### Data extracts
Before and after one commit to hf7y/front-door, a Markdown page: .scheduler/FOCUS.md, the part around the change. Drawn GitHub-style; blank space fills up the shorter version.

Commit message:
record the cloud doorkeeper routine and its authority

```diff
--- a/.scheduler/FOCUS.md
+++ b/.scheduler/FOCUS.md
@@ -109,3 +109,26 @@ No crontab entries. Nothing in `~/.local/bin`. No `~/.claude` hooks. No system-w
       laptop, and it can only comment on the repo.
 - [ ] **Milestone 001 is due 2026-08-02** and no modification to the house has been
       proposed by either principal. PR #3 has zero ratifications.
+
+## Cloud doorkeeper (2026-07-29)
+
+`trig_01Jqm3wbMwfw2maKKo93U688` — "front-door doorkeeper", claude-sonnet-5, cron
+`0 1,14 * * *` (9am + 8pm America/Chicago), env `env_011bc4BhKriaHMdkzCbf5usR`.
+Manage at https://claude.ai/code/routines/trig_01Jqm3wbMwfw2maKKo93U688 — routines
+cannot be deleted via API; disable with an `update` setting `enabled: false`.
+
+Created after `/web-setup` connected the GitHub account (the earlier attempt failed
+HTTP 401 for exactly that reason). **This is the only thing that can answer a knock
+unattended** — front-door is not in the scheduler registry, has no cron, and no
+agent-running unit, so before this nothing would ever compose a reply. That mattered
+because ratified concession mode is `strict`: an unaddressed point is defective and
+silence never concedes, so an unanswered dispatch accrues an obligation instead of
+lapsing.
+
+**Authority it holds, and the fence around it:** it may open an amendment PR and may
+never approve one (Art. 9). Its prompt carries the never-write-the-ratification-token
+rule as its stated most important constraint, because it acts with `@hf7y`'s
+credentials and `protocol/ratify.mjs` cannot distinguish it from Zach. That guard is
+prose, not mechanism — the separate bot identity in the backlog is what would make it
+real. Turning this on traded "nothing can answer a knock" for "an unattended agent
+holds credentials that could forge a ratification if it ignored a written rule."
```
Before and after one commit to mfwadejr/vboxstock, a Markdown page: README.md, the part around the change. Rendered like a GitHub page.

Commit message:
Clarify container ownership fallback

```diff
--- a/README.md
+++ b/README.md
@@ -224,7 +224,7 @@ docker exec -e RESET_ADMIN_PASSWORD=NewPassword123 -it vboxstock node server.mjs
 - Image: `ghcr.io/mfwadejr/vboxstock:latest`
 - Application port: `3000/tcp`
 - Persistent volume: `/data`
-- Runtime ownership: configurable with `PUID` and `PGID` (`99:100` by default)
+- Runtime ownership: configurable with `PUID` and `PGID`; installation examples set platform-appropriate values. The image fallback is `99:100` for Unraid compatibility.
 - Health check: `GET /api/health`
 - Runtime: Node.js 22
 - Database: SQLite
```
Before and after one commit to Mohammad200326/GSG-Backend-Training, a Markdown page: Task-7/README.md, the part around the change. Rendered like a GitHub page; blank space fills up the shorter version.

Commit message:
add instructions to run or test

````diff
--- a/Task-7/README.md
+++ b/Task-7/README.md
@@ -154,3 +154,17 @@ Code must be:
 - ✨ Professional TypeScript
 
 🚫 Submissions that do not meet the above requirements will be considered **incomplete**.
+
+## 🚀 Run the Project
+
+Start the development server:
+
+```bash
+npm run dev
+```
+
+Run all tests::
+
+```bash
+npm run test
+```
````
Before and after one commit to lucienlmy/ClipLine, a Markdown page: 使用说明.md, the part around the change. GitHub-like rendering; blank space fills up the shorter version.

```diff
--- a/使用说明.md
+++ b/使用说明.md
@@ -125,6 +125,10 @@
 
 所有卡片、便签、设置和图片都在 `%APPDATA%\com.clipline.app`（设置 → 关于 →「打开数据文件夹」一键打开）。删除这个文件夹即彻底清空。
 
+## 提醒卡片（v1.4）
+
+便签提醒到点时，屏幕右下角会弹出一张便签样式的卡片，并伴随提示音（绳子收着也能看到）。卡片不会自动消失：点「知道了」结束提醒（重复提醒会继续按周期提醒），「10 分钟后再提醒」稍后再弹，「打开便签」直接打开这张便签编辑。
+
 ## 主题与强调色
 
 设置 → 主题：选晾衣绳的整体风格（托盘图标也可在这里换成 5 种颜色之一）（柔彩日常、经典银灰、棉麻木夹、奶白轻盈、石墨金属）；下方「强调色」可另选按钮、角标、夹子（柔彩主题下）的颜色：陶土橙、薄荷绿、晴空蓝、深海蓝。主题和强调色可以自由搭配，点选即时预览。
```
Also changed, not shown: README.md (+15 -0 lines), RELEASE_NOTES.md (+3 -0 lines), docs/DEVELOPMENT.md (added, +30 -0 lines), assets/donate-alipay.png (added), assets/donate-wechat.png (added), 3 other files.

### Brief
Reproduce the listing above character for character.

### Solved exercise
Before and after one commit to hf7y/front-door, a Markdown page: .scheduler/FOCUS.md, the part around the change. Drawn GitHub-style; blank space fills up the shorter version.

Commit message:
record the cloud doorkeeper routine and its authority

```diff
--- a/.scheduler/FOCUS.md
+++ b/.scheduler/FOCUS.md
@@ -109,3 +109,26 @@ No crontab entries. Nothing in `~/.local/bin`. No `~/.claude` hooks. No system-w
       laptop, and it can only comment on the repo.
 - [ ] **Milestone 001 is due 2026-08-02** and no modification to the house has been
       proposed by either principal. PR #3 has zero ratifications.
+
+## Cloud doorkeeper (2026-07-29)
+
+`trig_01Jqm3wbMwfw2maKKo93U688` — "front-door doorkeeper", claude-sonnet-5, cron
+`0 1,14 * * *` (9am + 8pm America/Chicago), env `env_011bc4BhKriaHMdkzCbf5usR`.
+Manage at https://claude.ai/code/routines/trig_01Jqm3wbMwfw2maKKo93U688 — routines
+cannot be deleted via API; disable with an `update` setting `enabled: false`.
+
+Created after `/web-setup` connected the GitHub account (the earlier attempt failed
+HTTP 401 for exactly that reason). **This is the only thing that can answer a knock
+unattended** — front-door is not in the scheduler registry, has no cron, and no
+agent-running unit, so before this nothing would ever compose a reply. That mattered
+because ratified concession mode is `strict`: an unaddressed point is defective and
+silence never concedes, so an unanswered dispatch accrues an obligation instead of
+lapsing.
+
+**Authority it holds, and the fence around it:** it may open an amendment PR and may
+never approve one (Art. 9). Its prompt carries the never-write-the-ratification-token
+rule as its stated most important constraint, because it acts with `@hf7y`'s
+credentials and `protocol/ratify.mjs` cannot distinguish it from Zach. That guard is
+prose, not mechanism — the separate bot identity in the backlog is what would make it
+real. Turning this on traded "nothing can answer a knock" for "an unattended agent
+holds credentials that could forge a ratification if it ignored a written rule."
```
Before and after one commit to mfwadejr/vboxstock, a Markdown page: README.md, the part around the change. Rendered like a GitHub page.

Commit message:
Clarify container ownership fallback

```diff
--- a/README.md
+++ b/README.md
@@ -224,7 +224,7 @@ docker exec -e RESET_ADMIN_PASSWORD=NewPassword123 -it vboxstock node server.mjs
 - Image: `ghcr.io/mfwadejr/vboxstock:latest`
 - Application port: `3000/tcp`
 - Persistent volume: `/data`
-- Runtime ownership: configurable with `PUID` and `PGID` (`99:100` by default)
+- Runtime ownership: configurable with `PUID` and `PGID`; installation examples set platform-appropriate values. The image fallback is `99:100` for Unraid compatibility.
 - Health check: `GET /api/health`
 - Runtime: Node.js 22
 - Database: SQLite
```
Before and after one commit to Mohammad200326/GSG-Backend-Training, a Markdown page: Task-7/README.md, the part around the change. Rendered like a GitHub page; blank space fills up the shorter version.

Commit message:
add instructions to run or test

````diff
--- a/Task-7/README.md
+++ b/Task-7/README.md
@@ -154,3 +154,17 @@ Code must be:
 - ✨ Professional TypeScript
 
 🚫 Submissions that do not meet the above requirements will be considered **incomplete**.
+
+## 🚀 Run the Project
+
+Start the development server:
+
+```bash
+npm run dev
+```
+
+Run all tests::
+
+```bash
+npm run test
+```
````
Before and after one commit to lucienlmy/ClipLine, a Markdown page: 使用说明.md, the part around the change. GitHub-like rendering; blank space fills up the shorter version.

```diff
--- a/使用说明.md
+++ b/使用说明.md
@@ -125,6 +125,10 @@
 
 所有卡片、便签、设置和图片都在 `%APPDATA%\com.clipline.app`（设置 → 关于 →「打开数据文件夹」一键打开）。删除这个文件夹即彻底清空。
 
+## 提醒卡片（v1.4）
+
+便签提醒到点时，屏幕右下角会弹出一张便签样式的卡片，并伴随提示音（绳子收着也能看到）。卡片不会自动消失：点「知道了」结束提醒（重复提醒会继续按周期提醒），「10 分钟后再提醒」稍后再弹，「打开便签」直接打开这张便签编辑。
+
 ## 主题与强调色
 
 设置 → 主题：选晾衣绳的整体风格（托盘图标也可在这里换成 5 种颜色之一）（柔彩日常、经典银灰、棉麻木夹、奶白轻盈、石墨金属）；下方「强调色」可另选按钮、角标、夹子（柔彩主题下）的颜色：陶土橙、薄荷绿、晴空蓝、深海蓝。主题和强调色可以自由搭配，点选即时预览。
```
Also changed, not shown: README.md (+15 -0 lines), RELEASE_NOTES.md (+3 -0 lines), docs/DEVELOPMENT.md (added, +30 -0 lines), assets/donate-alipay.png (added), assets/donate-wechat.png (added), 3 other files.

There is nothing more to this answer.